For many years, this guitar has been part of Beatles mythology as its whereabouts have, until now, remained a mystery. The guitar was used by both John Lennon and George Harrison during a key period in the group's history in 1967.
Harrison is pictured playing this guitar at West Malling aerodrome in Kent during rehearsals for the filming of I Am The Walrus, for Magical Mystery Tour, 18th - 24th September, 1967 [see Beat Instrumental, November, 1967, p.24]. Apparently, Lennon also played this guitar on the same occasion although so far, no photographic evidence has come to light to support this. Later that year, on 10th November, 1967, the Beatles hired the Saville Theatre in London for the filming of the promotional video for Hello Goodbye, and there are pictures of Lennon playing the Vox [see http://www.thecanteen.com/lennon9.html], although in the final footage he is seen using his Martin D-28.
The date on the plaque attached to the back of the guitar is Alexis Mardas's birthday. According to Mr Mardas, the guitar was a gift from Lennon and the plaque records the date of Mr Mardas's birthday earlier in 1967, rather than the date the guitar was given to him.
The body of this guitar was hand-crafted by Mike Bennett who worked at Vox in the 1960s. The electronics are the work of Dick Denney. Mr Bennett has inspected this guitar and has confirmed that it is the one he made in 1966. According to Mr Bennett, he received a verbal instruction from Tom Jennings (of Jennings Musical Industries Ltd., parent company to Vox) to...create something different in style to anything currently on the market, and that the guitar was a commission for George Harrison. Mr Denney's account however has the guitar as a speculative prototype, sent to the Beatles in the hope that either John or George would use it, thus encouraging orders for the new model.

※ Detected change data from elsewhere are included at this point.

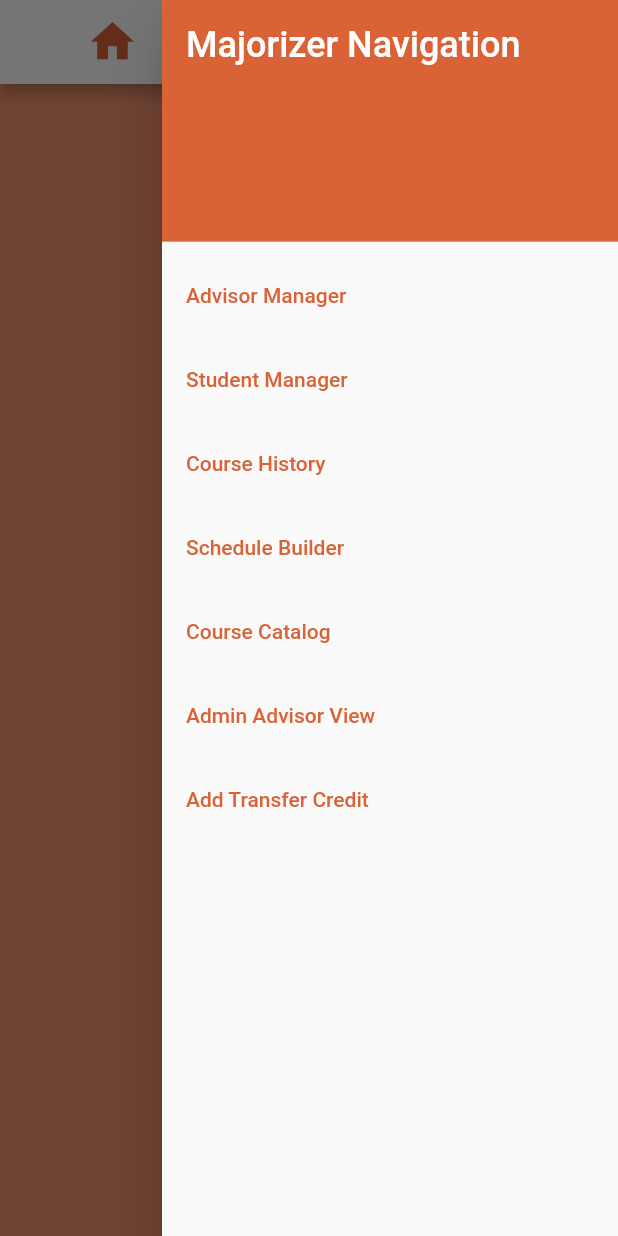
After one commit to hug0first/majorizer_ui, a Flutter app: the TransferScreen screen opened by its route, with the side drawer open, on a phone screen of 412 x 824 dp. The commit adds this screen. Run offline on Flutter 3.47's test engine with Material 2 defaults, Android fonts, the phone set to English and light mode, and no system bars; our stand-ins replace dropdown_search; missing offline and left inert: dart:html.

Commit message:
Added Layout for Transfer Credit Page

```diff
--- a/lib/main.dart
+++ b/lib/main.dart
@@ -1,4 +1,5 @@
 import 'package:flutter/material.dart';
+import 'package:majorizer_ui/widgets/add_transfer_page.dart';
 import 'widgets/advisor_build_screen.dart';
 import 'widgets/catalog_screen.dart';
 import 'widgets/course_manager_screen.dart';
@@ -42,6 +43,7 @@ class Majorizer extends StatelessWidget {
         '/studentManager': (context) => StudentManagerScreen(),
         '/courseManager': (context) => const CourseManagerScreen(),
         '/adminAdvisor': (context) => const AdminAdvisorScreen(),
+        '/addTransfer': (context) => TransferScreen()
       },
       initialRoute: '/landing',
     );
--- /dev/null
+++ b/lib/widgets/add_transfer_page.dart
@@ -0,0 +1,37 @@
+import 'package:flutter/material.dart';
+import '../main.dart';
+import 'main_app_bar.dart';
+import 'side_menu.dart';
+
+class TransferScreen extends StatefulWidget {
+  TransferScreen();
+
+  @override
+  State<StatefulWidget> createState() => TransferScreenState();
+}
+
+class TransferScreenState extends State<TransferScreen> {
+  TransferScreenState();
+
+  @override
+  Widget build(BuildContext context) {
+    GlobalKey<ScaffoldState> scaffoldKey = GlobalKey<ScaffoldState>();
+
+    double screenWidth = MediaQuery.of(context).size.width;
+    double screenHeight = MediaQuery.of(context).size.height;
+
+    return Scaffold(
+      key: scaffoldKey,
+      backgroundColor: const Color(0xFFF3956F),
+      appBar: PreferredSize(
+        preferredSize: const Size.fromHeight(56),
+        child: mainAppBar(context, scaffoldKey),
+      ),
+      endDrawer: sideMenu(context),
+      body: Row(
+        //needs to ask for what the class transfers for so it works with the algorithm
+        children: <Widget>[],
+      ),
+    );
+  }
+}
--- a/lib/widgets/side_menu.dart
+++ b/lib/widgets/side_menu.dart
@@ -75,6 +75,15 @@ Widget sideMenu(BuildContext context) {
             Navigator.of(context).pushNamed('/adminAdvisor');
           },
         ),
+        ListTile(
+          title: const Text(
+            'Add Transfer Credit',
+            style: TextStyle(color: Color(0xFFda6237)),
+          ),
+          onTap: () {
+            Navigator.of(context).pushNamed('/addTransfer');
+          },
+        )
       ],
     ),
   );
```
Also changed, not shown: lib/widgets/home_screen.dart (+2 -17 lines), lib/widgets/major_minor_list.dart (+21 -0 lines).
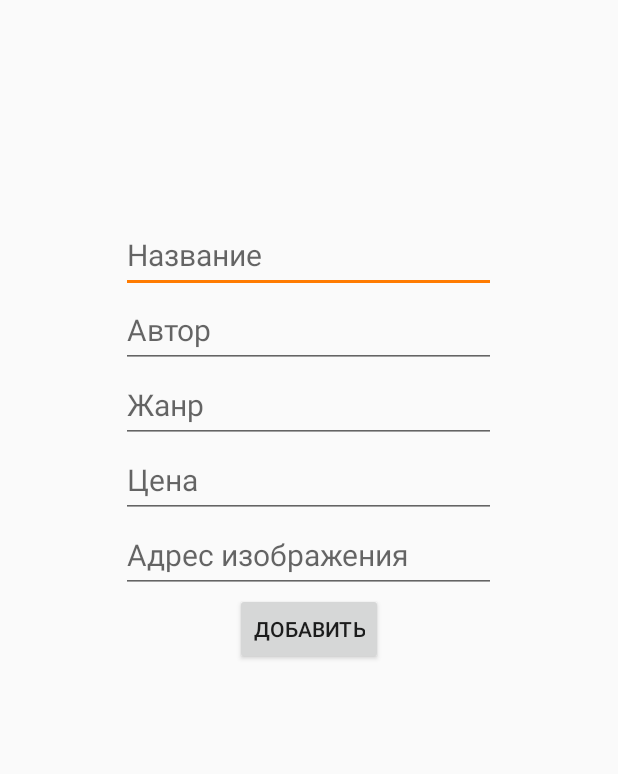
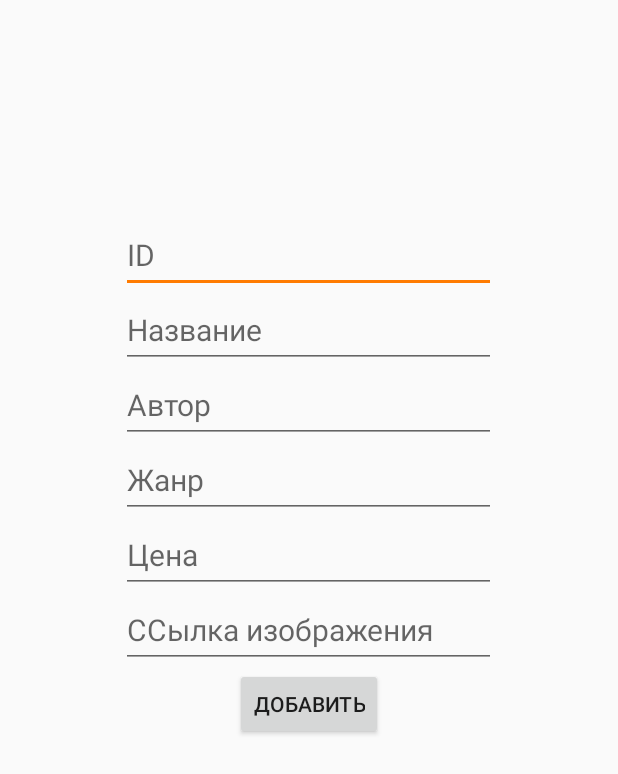
Before and after one commit to AnastassiyaDuisembaeva/Store, an Android app: the AddNewBookActivity screen opened directly, with no data from a screen before it, after a tap on "ДОБАВИТЬ", on a phone screen of 412 x 824 dp. Shown: the top 774 px of the screen. Run offline under Robolectric (Android 15) with nearby library versions, the phone set to English and light mode, and no system bars; our stand-ins replace Firebase (no records; nobody signed in at launch, a user with empty details on screens opened directly).

Commit message:
Edit activity Add New Book, write id book in xml

```diff
--- a/app/src/main/java/com/example/bsfragments/AddNewBookActivity.java
+++ b/app/src/main/java/com/example/bsfragments/AddNewBookActivity.java
@@ -16,6 +16,8 @@ public class AddNewBookActivity extends AppCompatActivity implements View.OnClic
     FirebaseDatabase database = FirebaseDatabase.getInstance();
     DatabaseReference myRef = database.getReference();
 
+
+    private EditText idAdd;
     private EditText name;
     private EditText author;
     private EditText bookGanre;
@@ -27,6 +29,7 @@ public class AddNewBookActivity extends AppCompatActivity implements View.OnClic
         super.onCreate(savedInstanceState);
         setContentView(R.layout.activity_add_new_book);
 
+        idAdd = (EditText)findViewById(R.id.idAdd);
         name = (EditText)findViewById(R.id.nameAdd);
         author = (EditText)findViewById(R.id.authorAdd);
         bookGanre = (EditText)findViewById(R.id.bookGanreAdd);
@@ -39,16 +42,17 @@ public class AddNewBookActivity extends AppCompatActivity implements View.OnClic
     public void onClick(View view) {
         if(view.getId() == R.id.add_new_book)
         {
-            writeNewBook(name.getText().toString(), author.getText().toString(), bookGanre.getText().toString(), price.getText().toString(), imageBook.getText().toString());
+            writeNewBook(idAdd.getText().toString(), name.getText().toString(), author.getText().toString(), bookGanre.getText().toString(), price.getText().toString(), imageBook.getText().toString());
         }
     }
-    public void writeNewBook(String name, String author, String bookGanre, String price, String imageBook){
+    public void writeNewBook(String idAdd, String name, String author, String bookGanre, String price, String imageBook){
         Item book = new Item(name, author, bookGanre, price, imageBook);
         if(book != null){
-            Random rand = new Random();
+            /*Random rand = new Random();
             int randomNum = rand.nextInt(1000000);
-            String bookId = Integer.toString(randomNum);
-            myRef.child("books").child(bookId).setValue(book);
+            String bookId = Integer.toString(randomNum);*/
+            myRef.child("books").child(idAdd).setValue(book);
+
             Toast.makeText(AddNewBookActivity.this, "Книга добавлена успешна", Toast.LENGTH_SHORT).show();
         }
         else{
--- a/app/src/main/res/layout/activity_add_new_book.xml
+++ b/app/src/main/res/layout/activity_add_new_book.xml
@@ -4,18 +4,25 @@
     xmlns:tools="http://schemas.android.com/tools"
     android:id="@+id/activity_authentication"
     android:layout_width="match_parent"
-    android:layout_height="match_parent"
-    tools:context=".AddNewBookActivity">
+    android:layout_height="match_parent">
 
 
     <EditText
         android:layout_width="250dp"
         android:layout_height="50dp"
-        android:id="@+id/nameAdd"
+        android:id="@+id/idAdd"
         android:layout_centerHorizontal="true"
         android:layout_marginTop="145dp"
+        android:hint="ID"
+        android:textSize="20sp"/>
+    <EditText
+        android:id="@+id/nameAdd"
+        android:layout_width="250dp"
+        android:layout_height="50dp"
+        android:layout_centerHorizontal="true"
+        android:layout_below="@+id/idAdd"
         android:hint="Название"
-        android:textSize="20sp"/>
+        android:textSize="20sp" />
 
     <EditText
         android:id="@+id/authorAdd"
@@ -50,7 +57,7 @@
         android:layout_height="50dp"
         android:layout_centerHorizontal="true"
         android:layout_below="@+id/priceAdd"
-        android:hint="Адрес изображения"
+        android:hint="ССылка изображения"
         android:textSize="20sp"
         />
     <Button
```
Also changed, not shown: app/src/main/java/com/example/bsfragments/books.java (+6 -5 lines), app/src/main/res/layout/activity_login.xml (+8 -7 lines).
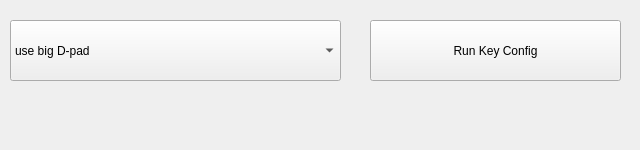
The window that AntSnesQt/controlsettings.ui (Summeli/AntSnes) describes before a commit, drawn with Qt 5.
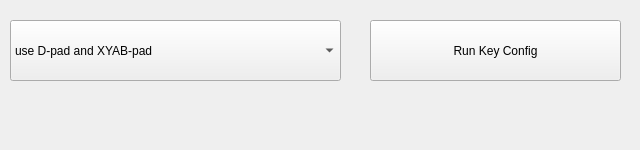
The same window after the commit.

```diff
--- a/AntSnesQt/controlsettings.ui
+++ b/AntSnesQt/controlsettings.ui
@@ -51,12 +51,7 @@
     </rect>
    </property>
    <item>
-    <property name="text" >
-     <string>use big D-pad</string>
-    </property>
-   </item>
-   <item>
-    <property name="text" >
+    <property name="text">
      <string>use D-pad and XYAB-pad</string>
     </property>
    </item>
@@ -67,7 +62,7 @@
    </item>
   </widget>
  </widget>
- <layoutdefault spacing="6" margin="11" />
+ <layoutdefault spacing="6" margin="11"/>
  <resources/>
  <connections/>
 </ui>
```
Left out of the diff: 31 changed lines with no effect on the pictures.
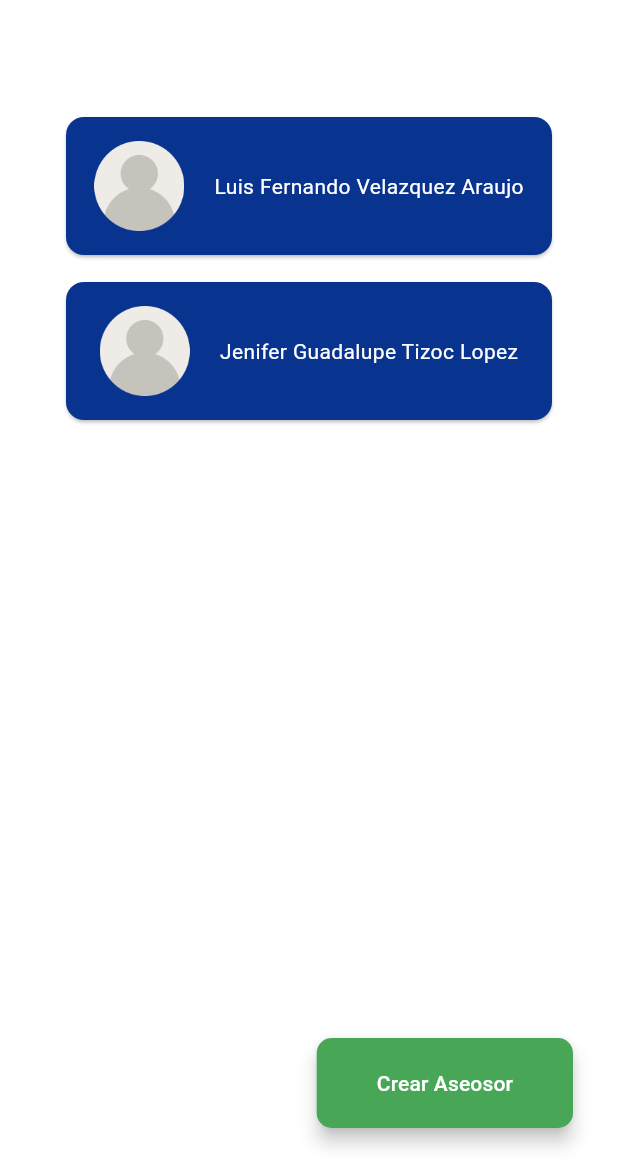
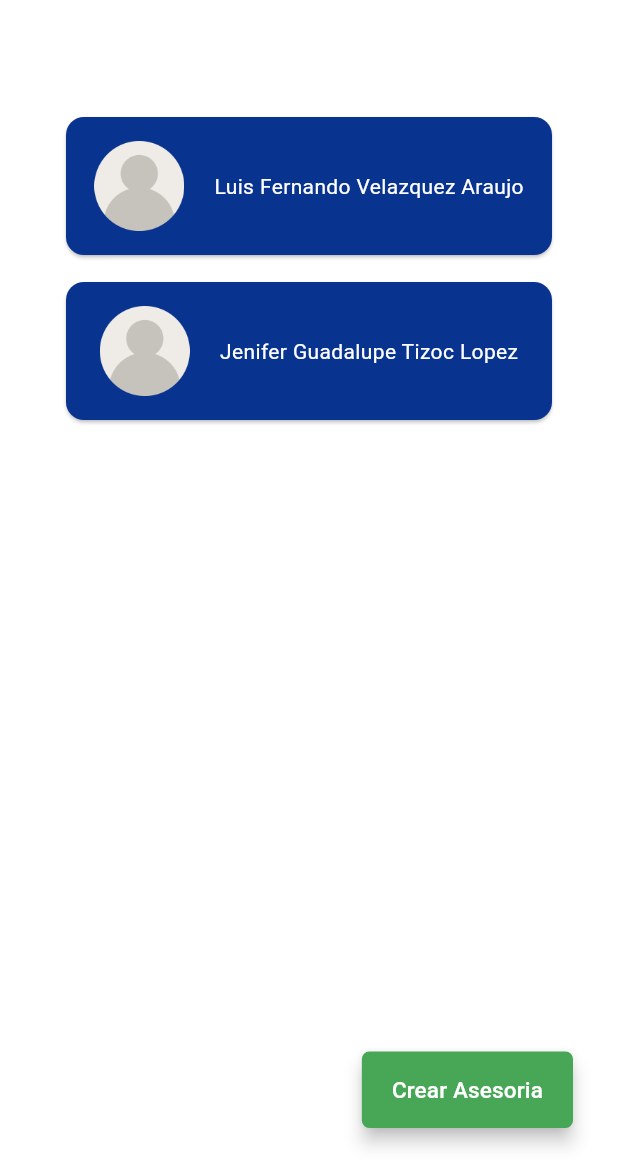
Before and after one commit to Barrrea-Leslie/Asesorias-FIC-WEB, a Flutter app: the screen it shows after launch, after a tap on the "menu" icon, after a tap on "Asesores Diciplinares", on a phone screen of 412 x 824 dp, the part 63-1236 px from its top. Run offline on Flutter 3.47's test engine with Material 3 defaults, Android fonts, the phone set to English and light mode, and no system bars.

Commit message:
se modifico los botones y el tamaño de fuente

```diff
--- a/lib/presentation/pageDirection/asesores_diciplinares_screen.dart
+++ b/lib/presentation/pageDirection/asesores_diciplinares_screen.dart
@@ -152,7 +152,7 @@ class SeccionArribaPantallaGrande extends StatelessWidget {
           mainAxisAlignment: MainAxisAlignment.spaceBetween,
           children: [
 
-            Text("Asesores Diciplinares", style: TextStyle(fontWeight: FontWeight.bold, fontSize: 17),),
+            Text("Asesores Diciplinares", style: TextStyle(fontWeight: FontWeight.bold, fontSize: 23),),
 
             const SizedBox(width: 15),
 
@@ -203,7 +203,6 @@ class FooterCrearAlumno extends StatelessWidget {
         borderRadius: BorderRadius.circular(20),
 
       ),
-
       child: Row(
         mainAxisAlignment: MainAxisAlignment.end,
         children: [
@@ -216,16 +215,16 @@ class FooterCrearAlumno extends StatelessWidget {
               backgroundColor: Appcolores.verdeClaro,
               foregroundColor: Colors.white,
 
-              padding: EdgeInsets.symmetric(horizontal: 40, vertical: 20),
+              padding: EdgeInsets.symmetric(horizontal: 20, vertical: 15),
               elevation: 5,
 
               shape: RoundedRectangleBorder(
-                borderRadius: BorderRadiusGeometry.circular(10)
+                borderRadius: BorderRadiusGeometry.circular(5)
               )
 
             ),
 
-            child: Text("Crear Aseosor"),
+            child: Text("Crear Asesoria", style: TextStyle(fontSize: 15),),
 
           ),
         ],
--- a/lib/presentation/pageDirection/asesores_par_screen.dart
+++ b/lib/presentation/pageDirection/asesores_par_screen.dart
@@ -152,7 +152,7 @@ class SeccionArribaPantallaGrande extends StatelessWidget {
           mainAxisAlignment: MainAxisAlignment.spaceBetween,
           children: [
 
-            Text("Asesores Par", style: TextStyle(fontWeight: FontWeight.bold, fontSize: 17),),
+            Text("Asesores Par", style: TextStyle(fontWeight: FontWeight.bold, fontSize: 23),),
 
             const SizedBox(width: 15),
 
@@ -215,16 +215,16 @@ class FooterCrearAlumno extends StatelessWidget {
               backgroundColor: Appcolores.verdeClaro,
               foregroundColor: Colors.white,
 
-              padding: EdgeInsets.symmetric(horizontal: 40, vertical: 20),
+              padding: EdgeInsets.symmetric(horizontal: 20, vertical: 15),
               elevation: 5,
 
               shape: RoundedRectangleBorder(
-                borderRadius: BorderRadiusGeometry.circular(10)
+                borderRadius: BorderRadiusGeometry.circular(5)
               )
 
             ),
 
-            child: Text("Crear Aseosor"),
+            child: Text("Crear Asesoria", style: TextStyle(fontSize: 15),),
 
           ),
         ],
--- a/lib/presentation/pageDirection/estudiantes_screen.dart
+++ b/lib/presentation/pageDirection/estudiantes_screen.dart
@@ -215,16 +215,16 @@ class FooterCrearAlumno extends StatelessWidget {
               backgroundColor: Appcolores.verdeClaro,
               foregroundColor: Colors.white,
 
-              padding: EdgeInsets.symmetric(horizontal: 40, vertical: 20),
+              padding: EdgeInsets.symmetric(horizontal: 20, vertical: 15),
               elevation: 5,
 
               shape: RoundedRectangleBorder(
-                borderRadius: BorderRadiusGeometry.circular(10)
+                borderRadius: BorderRadiusGeometry.circular(5)
               )
 
             ),
 
-            child: Text("Crear Alumno"),
+            child: Text("Crear Asesoria", style: TextStyle(fontSize: 15),),
 
           ),
         ],
--- a/lib/presentation/pageDirection/reportes_screen.dart
+++ b/lib/presentation/pageDirection/reportes_screen.dart
@@ -116,7 +116,7 @@ class SeccionArribaPantallaGrande extends StatelessWidget {
           mainAxisAlignment: MainAxisAlignment.spaceBetween,
           children: [
 
-            Text("Reportes", style: TextStyle(fontWeight: FontWeight.bold, fontSize: 17),),
+            Text("Reportes", style: TextStyle(fontWeight: FontWeight.bold, fontSize: 23),),
 
             const SizedBox(width: 15),
 
--- a/lib/presentation/pageDirection/solicitudes_penidentes_screen.dart
+++ b/lib/presentation/pageDirection/solicitudes_penidentes_screen.dart
@@ -153,7 +153,7 @@ class SeccionArribaPantallaGrande extends StatelessWidget {
           mainAxisAlignment: MainAxisAlignment.spaceBetween,
           children: [
 
-            Text("Solicitudes Pendientes", style: TextStyle(fontWeight: FontWeight.bold, fontSize: 17),),
+            Text("Solicitudes Pendientes", style: TextStyle(fontWeight: FontWeight.bold, fontSize: 23),),
 
             const SizedBox(width: 15),
 
--- a/lib/presentation/shared/tarjeta_solicitud_widget.dart
+++ b/lib/presentation/shared/tarjeta_solicitud_widget.dart
@@ -130,7 +130,7 @@ class BotonRecahzar extends StatelessWidget {
       elevation: 3,
 
       shape: RoundedRectangleBorder(
-        borderRadius: BorderRadiusGeometry.circular(10)
+        borderRadius: BorderRadiusGeometry.circular(5)
       )
     ),
 
@@ -155,7 +155,7 @@ class BotonAceptar extends StatelessWidget {
       elevation: 3,
 
       shape: RoundedRectangleBorder(
-        borderRadius: BorderRadiusGeometry.circular(10)
+        borderRadius: BorderRadiusGeometry.circular(5)
       )
     ),
 
```
Also changed, not shown: lib/presentation/pageDirection/asesorias_en_curso_screen.dart (+4 -4 lines), lib/presentation/shared/tarjeta_asesorias_widget.dart (+8 -5 lines).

The history of the guitar is somewhat complex. In an interview with Andy Babiuk for his book Beatles Gear, Mr Denney recalled that two Vox Kensington models were made. Mr Bennett however, recalls only one being made, and, according to him, the guitar pictured in Beat Instrumental magazine, October, 1966, on the Vox stand at the U.K. Music Trade Show at the Russell Hotel, without the push buttons on the body, is in fact the guitar in this Lot. Mr Bennett believes that the guitar was returned to Vox at some point after the Trade Show for the addition of the Special Effects push buttons.